The Bride limps over to a nearby bench and collapses as a melancholy Japanese song plays. She’s not just exhausted but visibly upset; it’s unknown if she’s sad because of lingering personal affection for O-Ren, or if she’s just overwhelmed with emotion over having just killed two soccer teams’ worth of people. Speaking of which: tired or no, she really ought to be booking it out of there, before somebody sees the mess inside and calls in the national guard.
Together, this fight and the previous one make up the chapter called “Showdown at the House of Blue Leaves,” and though I’ve split the thing into two portions’ for sanity’s sake, in a way this duel is the climax to the battle that began with Gogo and the Crazy 88. Or at the very least, O-Ren is the end-of-stage boss and they were the entire level.
So it is an interesting, and indeed admirable choice that Tarantino made to tone things down once the Bride enters the garden, rather than trying to top it. It’s as stately as the last fight was chaotic. Minus the amusingly gruesome bit at the end, of course; that might be a bit of a misstep depending on how tonally jarring you find it. Also there’s no duel as formal as this one in either volume, so it’s a nice change of pace. The Bride’s showdown ends with a climax that is more emotional than kinetic, a technique Tarantino would take to an even greater extreme for the Bride’s eventual meeting with Bill at the end of Volume 2.

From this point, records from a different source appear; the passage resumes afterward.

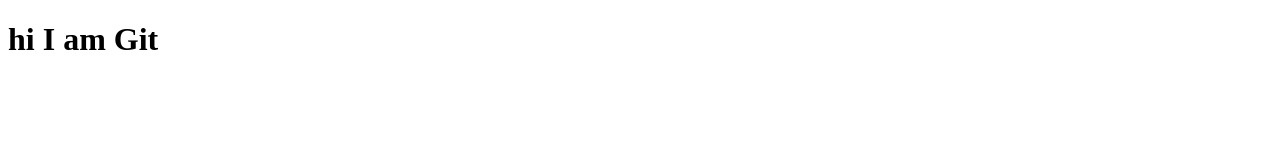
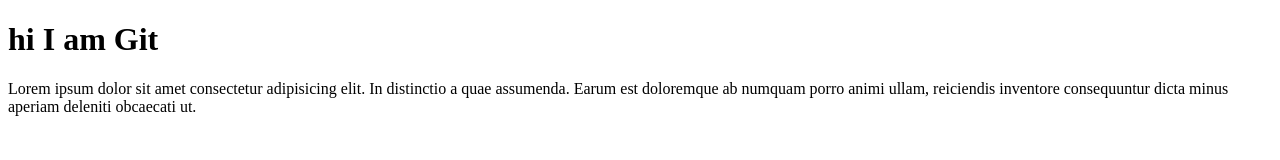
Before and after one commit to ekkm1291/Project, a plain HTML site: page index.html in a window 1280 px wide. Drawn offline with Linux system fonts and the light colour scheme.

Commit message:
second commit

```diff
--- a/index.html
+++ b/index.html
@@ -7,6 +7,9 @@
 </head>
 <body>
     <h1>hi I am Git</h1>
+    <p>Lorem ipsum dolor sit amet consectetur adipisicing elit. In distinctio a quae assumenda. Earum est doloremque ab numquam porro animi ullam, reiciendis inventore consequuntur dicta minus aperiam deleniti obcaecati ut.
+
+    </p>
 
 </body>
 </html>
```
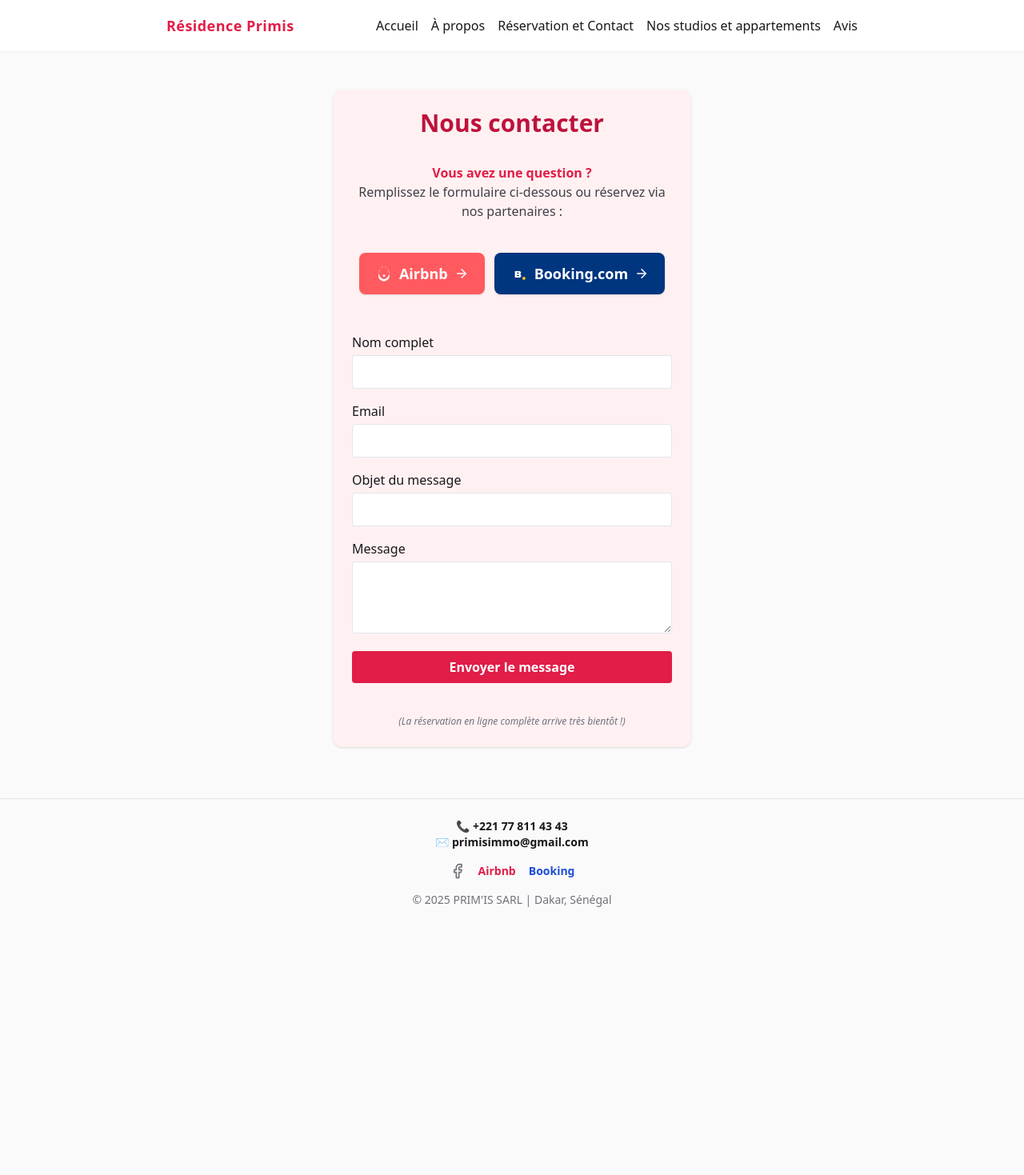
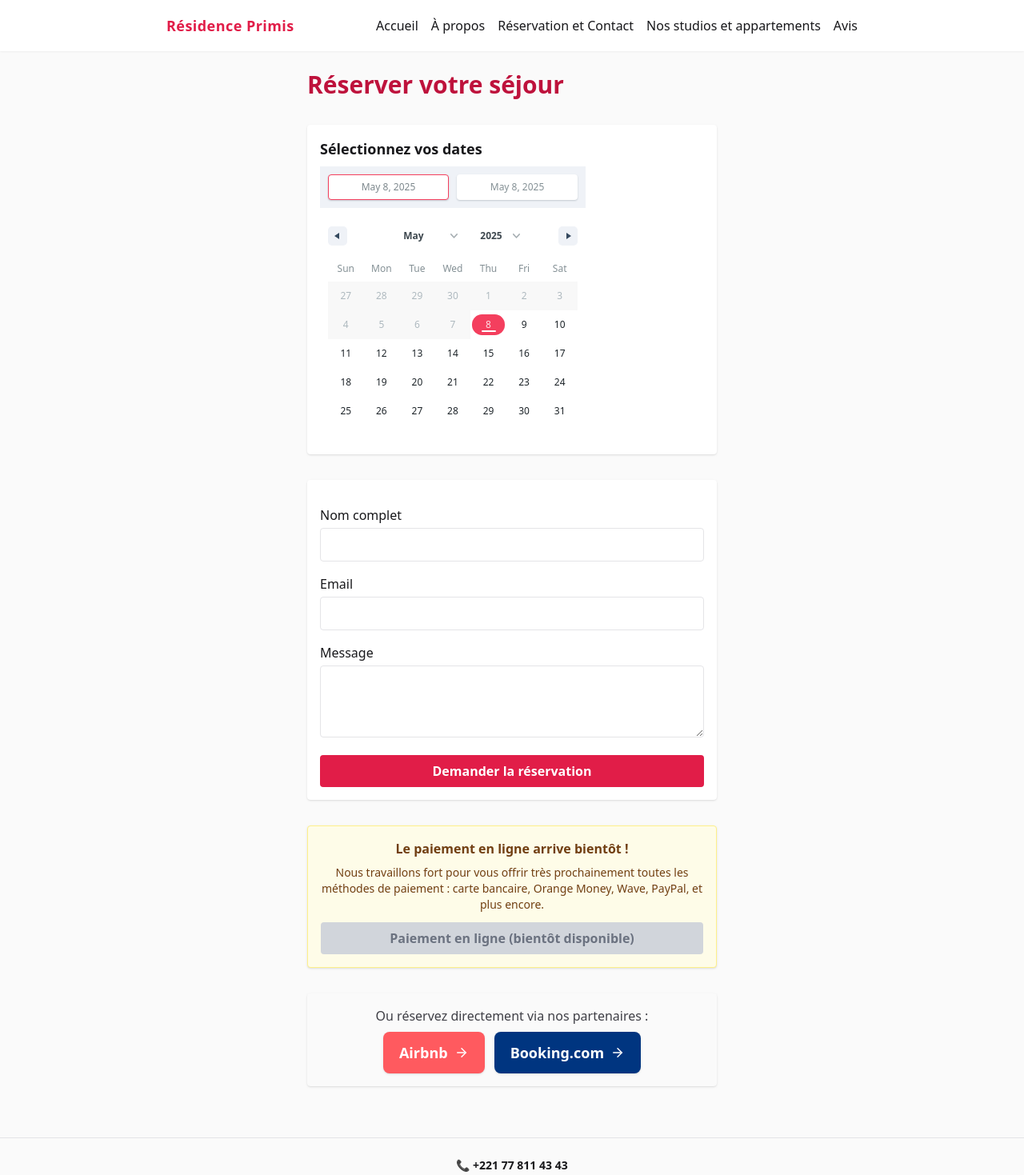
Before and after one commit to thebamba/primis_residence, a Next.js app: page /reserver in a window 1280 px wide. Shown: the top 1469 px of the page at 80% size. Before the commit the page ends 1159 px from the top, so only its background shows below. Built offline with nearby package versions, Linux system fonts and the light colour scheme; no server answers.

Commit message:
update reservations page

```diff
--- a/package.json
+++ b/package.json
@@ -16,6 +16,7 @@
     "lucide-react": "^0.475.0",
     "next": "^15.2.0",
     "react": "^18.3.1",
+    "react-date-range": "^2.0.1",
     "react-dom": "^18.3.1",
     "tailwind-merge": "^3.0.1",
     "tailwindcss-animate": "^1.0.7"
@@ -25,6 +26,7 @@
     "@eslint/eslintrc": "^3",
     "@types/node": "^20",
     "@types/react": "^18.3.18",
+    "@types/react-date-range": "^1.4.10",
     "@types/react-dom": "^18.3.5",
     "eslint": "^9",
     "eslint-config-next": "15.1.7",
--- a/src/app/reserver/page.tsx
+++ b/src/app/reserver/page.tsx
@@ -1,21 +1,21 @@
-
 "use client";
 import { useRef, useState } from "react";
+import { DateRange } from "react-date-range";
+import "react-date-range/dist/styles.css";
+import "react-date-range/dist/theme/default.css";
 import emailjs from "@emailjs/browser";
 import { ArrowRight } from "lucide-react";
-
 
 const EMAILJS_SERVICE_ID = process.env.NEXT_PUBLIC_EMAILJS_SERVICE_ID!;
 const EMAILJS_TEMPLATE_ID = process.env.NEXT_PUBLIC_EMAILJS_TEMPLATE_ID!;
 const EMAILJS_PUBLIC_KEY = process.env.NEXT_PUBLIC_EMAILJS_PUBLIC_KEY!;
 
-
-// Liens partenaires: booking et airbnb
 const airbnbUrl = "https://airbnb.com";
 const bookingUrl = "https://booking.com";
 
 export default function Reserver() {
     const form = useRef<HTMLFormElement>(null);
+    const [range, setRange] = useState([{ startDate: new Date(), endDate: new Date(), key: "selection" }]);
     const [statut, setStatut] = useState<string | null>(null);
 
     const envoyerReservation = (e: React.FormEvent) => {
@@ -23,12 +23,7 @@ export default function Reserver() {
         if (!form.current) return;
         setStatut(null);
         emailjs
-            .sendForm(
-                EMAILJS_SERVICE_ID,
-                EMAILJS_TEMPLATE_ID,
-                form.current,
-                EMAILJS_PUBLIC_KEY
-            )
+            .sendForm(EMAILJS_SERVICE_ID, EMAILJS_TEMPLATE_ID, form.current, EMAILJS_PUBLIC_KEY)
             .then(() => {
                 setStatut("Message envoyé ! Nous vous contacterons rapidement.");
                 form.current?.reset();
@@ -39,73 +34,70 @@ export default function Reserver() {
     };
 
     return (
-        <section className="max-w-md mx-auto bg-rose-50 dark:bg-zinc-900 dark:text-zinc-50 rounded-xl shadow p-6 text-center flex flex-col items-center gap-6 mt-6">
-            <h1 className="text-3xl font-bold text-rose-700 mb-2">Nous contacter</h1>
-            <p className="text-zinc-700 dark:text-zinc-200 mb-4">
-                <span className="text-rose-600 font-semibold">Vous avez une question&nbsp;?</span><br />
-                Remplissez le formulaire ci-dessous ou réservez via nos partenaires&nbsp;:
-            </p>
+        <section className="max-w-lg mx-auto space-y-8">
+            <h1 className="text-3xl font-bold text-rose-700">Réserver votre séjour</h1>
 
-            {/* Boutons vers plateformes */}
-            <div className="flex flex-col sm:flex-row gap-3 w-full justify-center">
-                <a
-                    href={airbnbUrl}
-                    target="_blank"
-                    rel="noopener noreferrer"
-                    className="flex items-center justify-center gap-2 bg-[#FF5A5F] text-white font-semibold px-5 py-3 rounded-lg shadow hover:bg-[#ff868a] transition-all text-lg w-full sm:w-auto"
-                >
-                    <svg viewBox="0 0 32 32" fill="none" width={22} height={22} className="inline">
-                        <path d="M16 2.5c-3.2 0-5.7 2.2-7.2 6.4-0.7 1.7-1.4 3.6-2 5.5-4.2 12.5 6.7 15.6 9.1 15.6s13.3-3.1 9.1-15.6c-0.6-1.9-1.3-3.8-2-5.5-1.5-4.2-4-6.4-7.2-6.4zM16 25.9c-1.7 0-3.6-0.7-5.1-2-1.5-1.3-2.8-3.3-3.6-5.5-0.7-1.8-1.1-3.5-0.9-4.8 0.7-3.7 5-10.8 9.6-10.8s8.9 7.1 9.6 10.8c0.2 1.3-0.2 3-0.9 4.8-0.8 2.2-2.2 4.2-3.7 5.5-1.4 1.3-3.3 2-5 2z" fill="#FFF"/>
-                        <circle cx="16" cy="20" r="2.1" fill="#FFF" />
-                    </svg>
-                    Airbnb <ArrowRight size={18} />
-                </a>
-                <a
-                    href={bookingUrl}
-                    target="_blank"
-                    rel="noopener noreferrer"
-                    className="flex items-center justify-center gap-2 bg-[#003580] text-white font-semibold px-5 py-3 rounded-lg shadow hover:bg-[#3867b4] transition-all text-lg w-full sm:w-auto"
-                >
-                    <svg width={22} height={22} viewBox="0 0 28 28" fill="none">
-                        <rect width="28" height="28" rx="6" fill="#FFF" fillOpacity={0.1}/>
-                        <rect width="28" height="28" rx="6" fill="#003580"/>
-                        <text x="6" y="20" fill="#FFFFFF" fontFamily="Arial Black, Arial, sans-serif" fontSize="15" fontWeight="bold">B</text>
-                        <circle cx="21.5" cy="21.5" r="2.5" fill="#FCC419" />
-                    </svg>
-                    Booking.com <ArrowRight size={18} />
-                </a>
+            {/* Calendrier */}
+            <div className="bg-white rounded shadow p-4">
+                <h2 className="text-lg font-semibold mb-2">Sélectionnez vos dates</h2>
+                <DateRange
+                    editableDateInputs
+                    onChange={item => {
+                        const startDate = item.selection.startDate || new Date();
+                        const endDate = item.selection.endDate || new Date();
+                        setRange([{ startDate, endDate, key: "selection" }]);
+                    }}
+                    moveRangeOnFirstSelection={false}
+                    ranges={range}
+                    rangeColors={["#f43f5e"]}
+                    minDate={new Date()}
+                />
             </div>
 
-            {/* Formulaire de contact */}
-            <form ref={form} onSubmit={envoyerReservation} className="space-y-4 w-full text-left mt-6">
+            {/* Formulaire */}
+            <form ref={form} onSubmit={envoyerReservation} className="space-y-4 bg-white rounded shadow p-4">
+                <input type="hidden" name="dates" value={`${range[0].startDate?.toLocaleDateString()} - ${range[0].endDate?.toLocaleDateString()}`} />
+
                 <div>
-                    <label htmlFor="nom" className="block font-medium mb-1">Nom complet</label>
+                    <label className="block font-medium mb-1" htmlFor="nom">Nom complet</label>
                     <input id="nom" name="user_name" type="text" required className="w-full border rounded px-3 py-2" />
                 </div>
                 <div>
-                    <label htmlFor="email" className="block font-medium mb-1">Email</label>
+                    <label className="block font-medium mb-1" htmlFor="email">Email</label>
                     <input id="email" name="user_email" type="email" required className="w-full border rounded px-3 py-2" />
                 </div>
                 <div>
-                    <label htmlFor="objet" className="block font-medium mb-1">Objet du message</label>
-                    <input id="objet" name="objet" type="text" required className="w-full border rounded px-3 py-2" />
+                    <label className="block font-medium mb-1" htmlFor="message">Message</label>
+                    <textarea id="message" name="message" rows={3} className="w-full border rounded px-3 py-2" />
                 </div>
 
-                <div>
-                    <label htmlFor="message" className="block font-medium mb-1">Message</label>
-                    <textarea id="message" name="message" rows={3} className="w-full border rounded px-3 py-2" />
+                <button type="submit" className="bg-rose-600 hover:bg-rose-700 text-white px-6 py-2 rounded font-semibold w-full">
+                    Demander la réservation
+                </button>
+                {statut && <p className="text-green-700 mt-3">{statut}</p>}
+            </form>
+            {/* Paiement à venir */}
+            <div className="bg-yellow-50 border border-yellow-200 rounded shadow p-4 text-center text-yellow-900">
+                <p className="font-semibold mb-2">Le paiement en ligne arrive bientôt&nbsp;!</p>
+                <p className="text-sm">Nous travaillons fort pour vous offrir très prochainement toutes les méthodes de paiement&nbsp;: carte bancaire, Orange Money, Wave, PayPal, et plus encore.</p>
+                <button disabled className="w-full bg-gray-300 text-gray-500 cursor-not-allowed rounded py-2 mt-3 font-semibold">
+                    Paiement en ligne (bientôt disponible)
+                </button>
+            </div>
+            {/* Partenaires */}
+            <div className="bg-zinc-50 rounded shadow p-4 text-center space-y-2">
+                <p className="font-medium text-zinc-700">Ou réservez directement via nos partenaires&nbsp;:</p>
+                <div className="flex flex-col sm:flex-row gap-3 w-full justify-center">
+                    <a href={airbnbUrl} target="_blank" rel="noopener noreferrer" className="flex items-center justify-center gap-2 bg-[#FF5A5F] text-white font-semibold px-5 py-3 rounded-lg shadow hover:bg-[#ff868a] transition-all text-lg w-full sm:w-auto">
+                        Airbnb <ArrowRight size={18} />
+                    </a>
+                    <a href={bookingUrl} target="_blank" rel="noopener noreferrer" className="flex items-center justify-center gap-2 bg-[#003580] text-white font-semibold px-5 py-3 rounded-lg shadow hover:bg-[#3867b4] transition-all text-lg w-full sm:w-auto">
+                        Booking.com <ArrowRight size={18} />
+                    </a>
                 </div>
-                <button type="submit" className="bg-rose-600 hover:bg-rose-700 text-white px-6 py-2 rounded font-semibold w-full">
-                    Envoyer le message
-                </button>
-                {statut && (
-                    <p className="text-green-700 mt-3">{statut}</p>
-                )}
-            </form>
+            </div>
 
-            <div className="text-xs mt-4 text-zinc-500 dark:text-zinc-300 italic">
-                (La réservation en ligne complète arrive très bientôt !)
-            </div>
+
         </section>
     );
 }
```
Also changed, not shown: 1 other file (tests, documents, lock files or other folders).
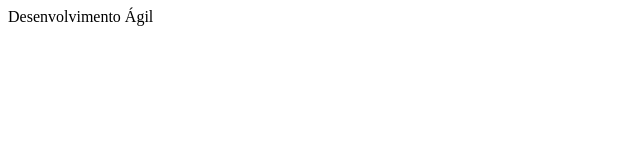
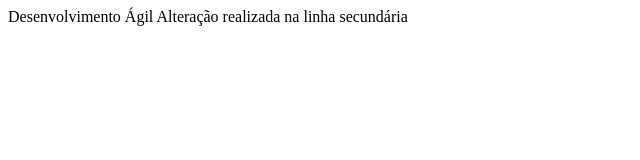
Before and after one commit to ericautfpr/aula-desenvolvimento-agil, a plain HTML site: page index.html in a window 1280 px wide. Shown: the whole page, without its empty margins (0-640 px from the left). Drawn offline with Linux system fonts and the light colour scheme.

Commit message:
Update index.html

```diff
--- a/index.html
+++ b/index.html
@@ -6,5 +6,7 @@
   </head>
   <body>
      Desenvolvimento Ágil
+
+    Alteração realizada na linha secundária
   </body>
 </html>
```
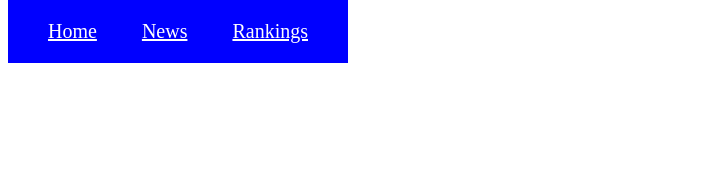
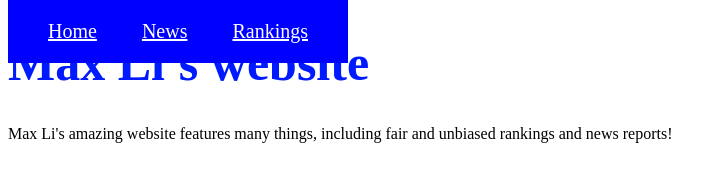
Before and after one commit to MaxLi3/Website, a plain HTML site: page docs/index.html in a window 1280 px wide. Shown: the whole page, without its empty margins (0-726 px from the left). Drawn offline with Linux system fonts and the light colour scheme.

Commit message:
added intro

```diff
--- a/docs/index.html
+++ b/docs/index.html
@@ -37,12 +37,14 @@ nav a:hover{
 
 <body>
 
+
     <nav>
        <a href="index.html">Home</a>
         <a href="newscode.html">News</a>
         <a href="rankings.html">Rankings</a>
     </nav>
-
+<h1>Max Li's website</h1>
+<p>Max Li's amazing website features many things, including fair and unbiased rankings and news reports!</p>
 
 
 
```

Coming Attractions: I call that bold talk, from a one-eyed blonde woman.